For the past few months, we’ve been watching the vaccines and variants race in real time. With every new case, the coronavirus has the opportunity to mutate—and many scientists agree that it will inevitably mutate into a viral variant capable of outsmarting our current vaccines.
How will we know when that happens? Through genomic surveillance, examining the structure of coronavirus lineages that arise in the U.S. and globally. While epidemiologists may consider any new outbreak a possible source of new variants, one key way to monitor the virus/variant race is by analyzing breakthrough cases—those infections that occur after someone has been fully vaccinated.
In May, the CDC changed how it tracks breakthrough cases: the agency now only investigates and reports those breakthrough cases that result in hospitalizations or deaths. I wrote about this in May, but a new analysis from COVID Tracking Project alums and the Rockefeller Foundation provides more detail on the situation.
A couple of highlights from this new analysis:
- 15 states regularly report some degree of information about vaccine breakthroughs, some including hospitalizations and deaths.

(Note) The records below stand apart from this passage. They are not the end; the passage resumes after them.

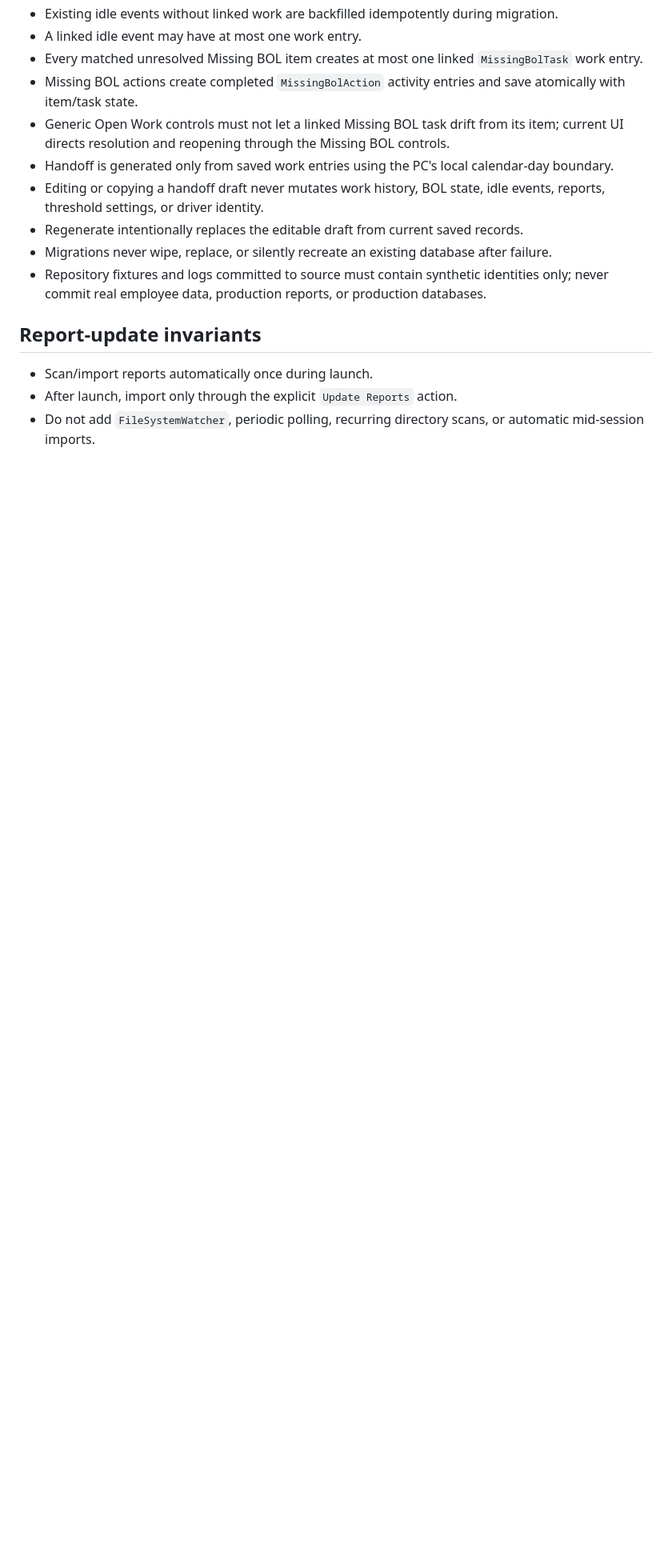
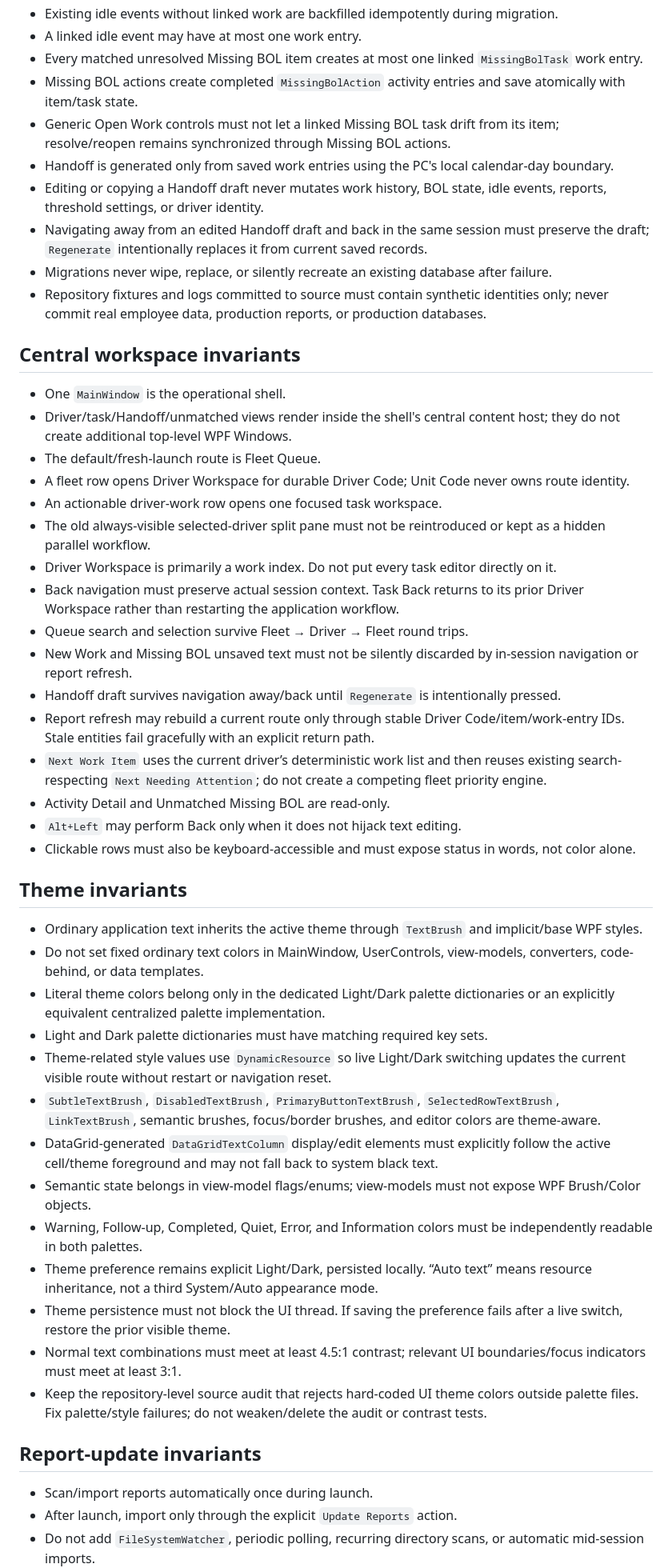
Before and after one commit to crazytaxzi/Waa, a Markdown page: AGENTS.md, the part around one of its changes. Shown at 80% size. GitHub-like rendering; blank space fills up the shorter version.

Commit message:
Lock v0.4 central workspace and theme invariants

```diff
--- a/AGENTS.md
+++ b/AGENTS.md
@@ -31,12 +33,47 @@ WAA is a clean, driver-centric Windows work application. The current `main` tree
 - A linked idle event may have at most one work entry.
 - Every matched unresolved Missing BOL item creates at most one linked `MissingBolTask` work entry.
 - Missing BOL actions create completed `MissingBolAction` activity entries and save atomically with item/task state.
-- Generic Open Work controls must not let a linked Missing BOL task drift from its item; current UI directs resolution and reopening through the Missing BOL controls.
+- Generic Open Work controls must not let a linked Missing BOL task drift from its item; resolve/reopen remains synchronized through Missing BOL actions.
 - Handoff is generated only from saved work entries using the PC's local calendar-day boundary.
-- Editing or copying a handoff draft never mutates work history, BOL state, idle events, reports, threshold settings, or driver identity.
-- Regenerate intentionally replaces the editable draft from current saved records.
+- Editing or copying a Handoff draft never mutates work history, BOL state, idle events, reports, threshold settings, or driver identity.
+- Navigating away from an edited Handoff draft and back in the same session must preserve the draft; `Regenerate` intentionally replaces it from current saved records.
 - Migrations never wipe, replace, or silently recreate an existing database after failure.
 - Repository fixtures and logs committed to source must contain synthetic identities only; never commit real employee data, production reports, or production databases.
+
+## Central workspace invariants
+
+- One `MainWindow` is the operational shell.
+- Driver/task/Handoff/unmatched views render inside the shell's central content host; they do not create additional top-level WPF Windows.
+- The default/fresh-launch route is Fleet Queue.
+- A fleet row opens Driver Workspace for durable Driver Code; Unit Code never owns route identity.
+- An actionable driver-work row opens one focused task workspace.
+- The old always-visible selected-driver split pane must not be reintroduced or kept as a hidden parallel workflow.
+- Driver Workspace is primarily a work index. Do not put every task editor directly on it.
+- Back navigation must preserve actual session context. Task Back returns to its prior Driver Workspace rather than restarting the application workflow.
+- Queue search and selection survive Fleet → Driver → Fleet round trips.
+- New Work and Missing BOL unsaved text must not be silently discarded by in-session navigation or report refresh.
+- Handoff draft survives navigation away/back until `Regenerate` is intentionally pressed.
+- Report refresh may rebuild a current route only through stable Driver Code/item/work-entry IDs. Stale entities fail gracefully with an explicit return path.
+- `Next Work Item` uses the current driver’s deterministic work list and then reuses existing search-respecting `Next Needing Attention`; do not create a competing fleet priority engine.
+- Activity Detail and Unmatched Missing BOL are read-only.
+- `Alt+Left` may perform Back only when it does not hijack text editing.
+- Clickable rows must also be keyboard-accessible and must expose status in words, not color alone.
+
+## Theme invariants
+
+- Ordinary application text inherits the active theme through `TextBrush` and implicit/base WPF styles.
+- Do not set fixed ordinary text colors in MainWindow, UserControls, view-models, converters, code-behind, or data templates.
+- Literal theme colors belong only in the dedicated Light/Dark palette dictionaries or an explicitly equivalent centralized palette implementation.
+- Light and Dark palette dictionaries must have matching required key sets.
+- Theme-related style values use `DynamicResource` so live Light/Dark switching updates the current visible route without restart or navigation reset.
+- `SubtleTextBrush`, `DisabledTextBrush`, `PrimaryButtonTextBrush`, `SelectedRowTextBrush`, `LinkTextBrush`, semantic brushes, focus/border brushes, and editor colors are theme-aware.
+- DataGrid-generated `DataGridTextColumn` display/edit elements must explicitly follow the active cell/theme foreground and may not fall back to system black text.
+- Semantic state belongs in view-model flags/enums; view-models must not expose WPF Brush/Color objects.
+- Warning, Follow-up, Completed, Quiet, Error, and Information colors must be independently readable in both palettes.
+- Theme preference remains explicit Light/Dark, persisted locally. “Auto text” means resource inheritance, not a third System/Auto appearance mode.
+- Theme persistence must not block the UI thread. If saving the preference fails after a live switch, restore the prior visible theme.
+- Normal text combinations must meet at least 4.5:1 contrast; relevant UI boundaries/focus indicators must meet at least 3:1.
+- Keep the repository-level source audit that rejects hard-coded UI theme colors outside palette files. Fix palette/style failures; do not weaken/delete the audit or contrast tests.
 
 ## Report-update invariants
 
```
Also changed, not shown: other parts of AGENTS.md (+24 -14 lines).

- Six states report sequencing results identifying viral lineages of their breakthrough cases: Nebraska, Arkansas, Alaska, Montana, Oregon, and Washington.
- Washington and Oregon are unique in providing limited demographic data about their breakthrough cases.
- Several more states have reported breakthrough cases in isolated press briefings or media reports, rather than including this vital information in regular reports or on dashboards.
- When the CDC stopped reporting breakthrough infections that did not result in severe disease, the number of breakthrough cases reported dropped dramatically.
- We need more data collection and reporting about these cases, on both state and federal levels. Better coordination between healthcare facilities, laboratories, and public health agencies would help.
Vaccine breakthrough cases are kind-of a data black box right now. We don’t know exactly how many are happening, where they are, or—most importantly—which variants they’re tied to. The Rockefeller Foundation is working to increase global collaboration for genomic sequencing and data sharing via a new Pandemic Prevention Institute.
Luckily, there is a lot we do know from another side of the vaccine/variant race: vaccine studies have consistently brought good news about how well our current vaccines work against variants. The mRNA vaccines in particular are highly effective, especially after one has completed a two-dose regimen. If you’d like more details, watch Dr. Anthony Fauci in Thursday’s White House COVID-19 briefing, starting about 14 minutes in.
New research, out this week, confirmed that even the one-shot Johnson & Johnson vaccine works well against the Delta variant. The company reported that, after a patient receives this vaccine, blood antibody levels are high enough to beat off an infection from Delta. In other words, people who got the J&J shot do not need to rush to get a booster shot from an mRNA vaccine (a recent debate topic among some experts).
Again, we’ll need more genomic surveillance to carefully watch for the variant that inevitably does beat our vaccines. But for now, the vaccinated are safe from variants—and getting vaccinated remains the top protection for those who aren’t yet.
More variant reporting
- National numbers, September 17For the second week in a row, available data suggest that the current COVID-19 surge may be turning around, or at least heading for a plateau. But there’s still a lot of coronavirus going around—and this will likely remain true through the winter respiratory virus season.
- New data on BA.2.86 suggest the fall booster may work wellSince BA.2.86 emerged a couple of weeks ago, scientists around the world have been racing to evaluate this variant. Several teams posted data in the last week, and the news is promising: while BA.2.86 does have an advantage over past variants, the lab findings suggest that vaccines (including the upcoming boosters) and past infections provide protection against it.
- Wastewater surveillance is crucial for tracking new variants, BA.2.86 shows usThis week, the health department in New York City, where I live, announced that they’d identified new variant BA.2.86 in the city’s wastewater. I covered the news for local outlet Gothamist/WNYC, and the story got me thinking about how important wastewater surveillance has become for tracking variants.
- Variant Q&A: Why scientists are concerned about BA.2.86, and which questions they’re still investigatingLast week, I introduced you to BA.2.86, a new Omicron variant that’s garnered attention among COVID-19 experts due to its significant mutations. We’ve learned a lot about BA.2.86 since last Sunday, though there are many unanswered questions to be answered as more research is conducted.
- BA.2.86 is the latest variant to watch; send me your questionsLast week, several variant experts that I follow on Twitter started posting about a new SARS-CoV-2 variant, first detected in Israel. They initially called it Omicron BA.X while waiting for more details to emerge about the sequence; it’s now been named BA.2.86.